== Available data ==
* * *

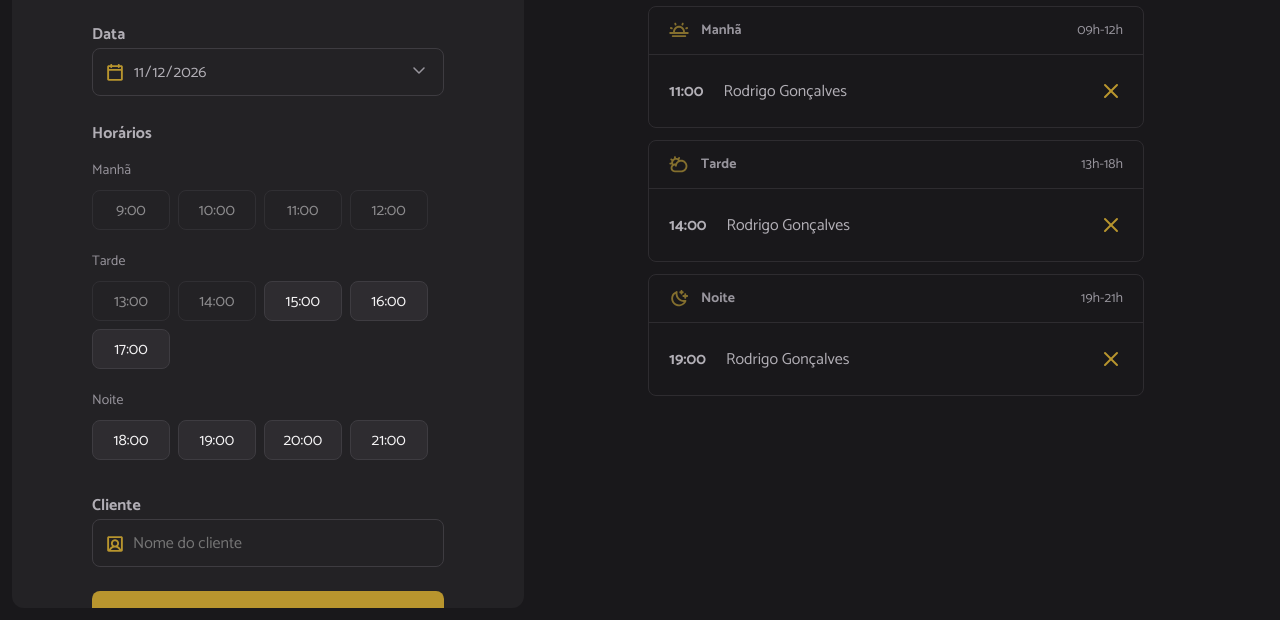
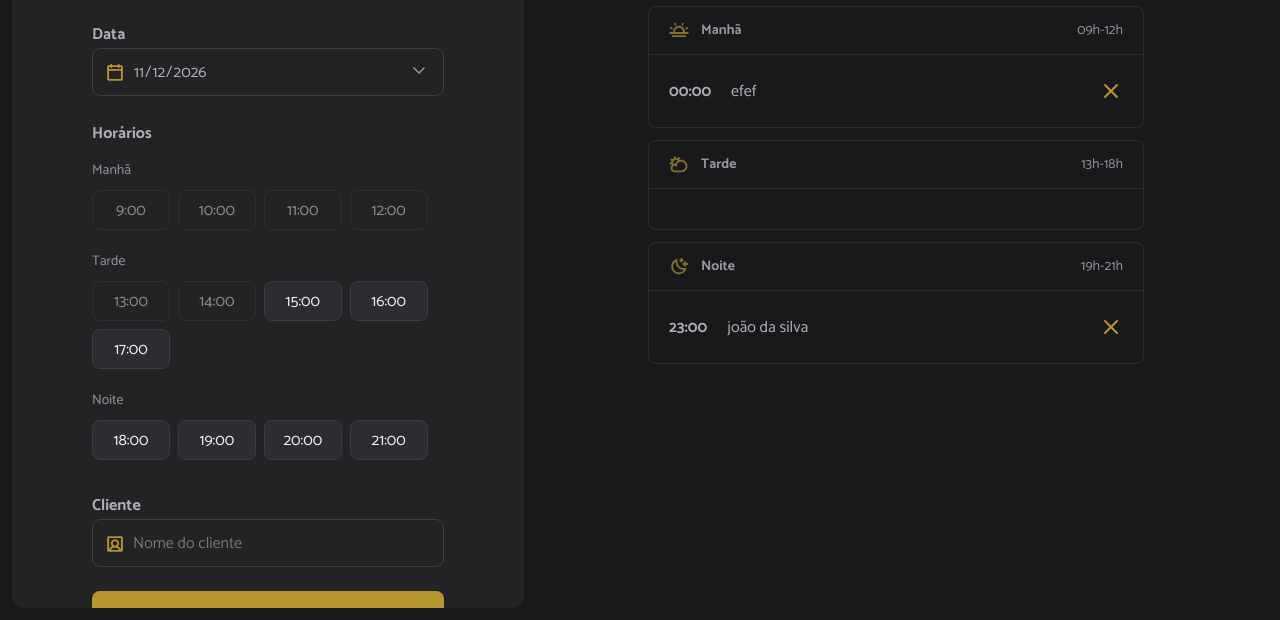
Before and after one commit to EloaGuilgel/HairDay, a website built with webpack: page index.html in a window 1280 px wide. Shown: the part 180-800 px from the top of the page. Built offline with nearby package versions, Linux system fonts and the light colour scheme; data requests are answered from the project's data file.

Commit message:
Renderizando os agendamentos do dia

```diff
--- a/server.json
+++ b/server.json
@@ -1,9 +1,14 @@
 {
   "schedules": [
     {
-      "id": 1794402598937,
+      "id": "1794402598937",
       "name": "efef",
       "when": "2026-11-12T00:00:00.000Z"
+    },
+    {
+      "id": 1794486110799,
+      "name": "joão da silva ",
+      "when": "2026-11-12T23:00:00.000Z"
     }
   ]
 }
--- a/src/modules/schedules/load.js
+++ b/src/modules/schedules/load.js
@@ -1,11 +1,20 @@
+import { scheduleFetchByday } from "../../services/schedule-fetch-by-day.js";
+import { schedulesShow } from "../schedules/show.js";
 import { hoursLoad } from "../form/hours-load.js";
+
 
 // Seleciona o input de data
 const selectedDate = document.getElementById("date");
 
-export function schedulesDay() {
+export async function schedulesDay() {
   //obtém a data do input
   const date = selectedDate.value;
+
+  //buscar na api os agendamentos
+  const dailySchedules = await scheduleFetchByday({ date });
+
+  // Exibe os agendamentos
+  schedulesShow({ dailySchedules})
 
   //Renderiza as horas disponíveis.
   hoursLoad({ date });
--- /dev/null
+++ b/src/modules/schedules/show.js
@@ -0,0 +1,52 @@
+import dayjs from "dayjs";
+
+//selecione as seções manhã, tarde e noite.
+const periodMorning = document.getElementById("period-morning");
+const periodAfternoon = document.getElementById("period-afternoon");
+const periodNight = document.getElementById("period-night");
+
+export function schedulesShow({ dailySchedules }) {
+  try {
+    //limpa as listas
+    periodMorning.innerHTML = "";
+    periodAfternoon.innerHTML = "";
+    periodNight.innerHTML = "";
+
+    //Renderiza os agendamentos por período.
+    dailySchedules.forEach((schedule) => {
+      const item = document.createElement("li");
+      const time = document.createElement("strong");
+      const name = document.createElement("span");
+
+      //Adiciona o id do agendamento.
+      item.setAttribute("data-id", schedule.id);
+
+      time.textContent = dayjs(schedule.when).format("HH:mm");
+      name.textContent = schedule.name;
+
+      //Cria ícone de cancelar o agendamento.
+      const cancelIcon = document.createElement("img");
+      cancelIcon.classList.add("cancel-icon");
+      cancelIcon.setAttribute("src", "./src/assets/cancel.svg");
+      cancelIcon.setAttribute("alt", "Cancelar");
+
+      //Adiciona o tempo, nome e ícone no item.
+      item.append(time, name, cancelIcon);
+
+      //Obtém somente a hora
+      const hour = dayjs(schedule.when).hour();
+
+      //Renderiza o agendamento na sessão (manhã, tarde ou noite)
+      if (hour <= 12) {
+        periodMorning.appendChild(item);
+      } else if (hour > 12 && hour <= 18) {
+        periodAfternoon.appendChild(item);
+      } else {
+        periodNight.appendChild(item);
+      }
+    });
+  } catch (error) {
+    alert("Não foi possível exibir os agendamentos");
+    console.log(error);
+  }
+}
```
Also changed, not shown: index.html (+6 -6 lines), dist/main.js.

* * *

== Task directions ==
Each line above with the string "cancelIcon" should be reported in full.

== Reply to the task ==
+      const cancelIcon = document.createElement("img");
+      cancelIcon.classList.add("cancel-icon");
+      cancelIcon.setAttribute("src", "./src/assets/cancel.svg");
+      cancelIcon.setAttribute("alt", "Cancelar");
+      item.append(time, name, cancelIcon);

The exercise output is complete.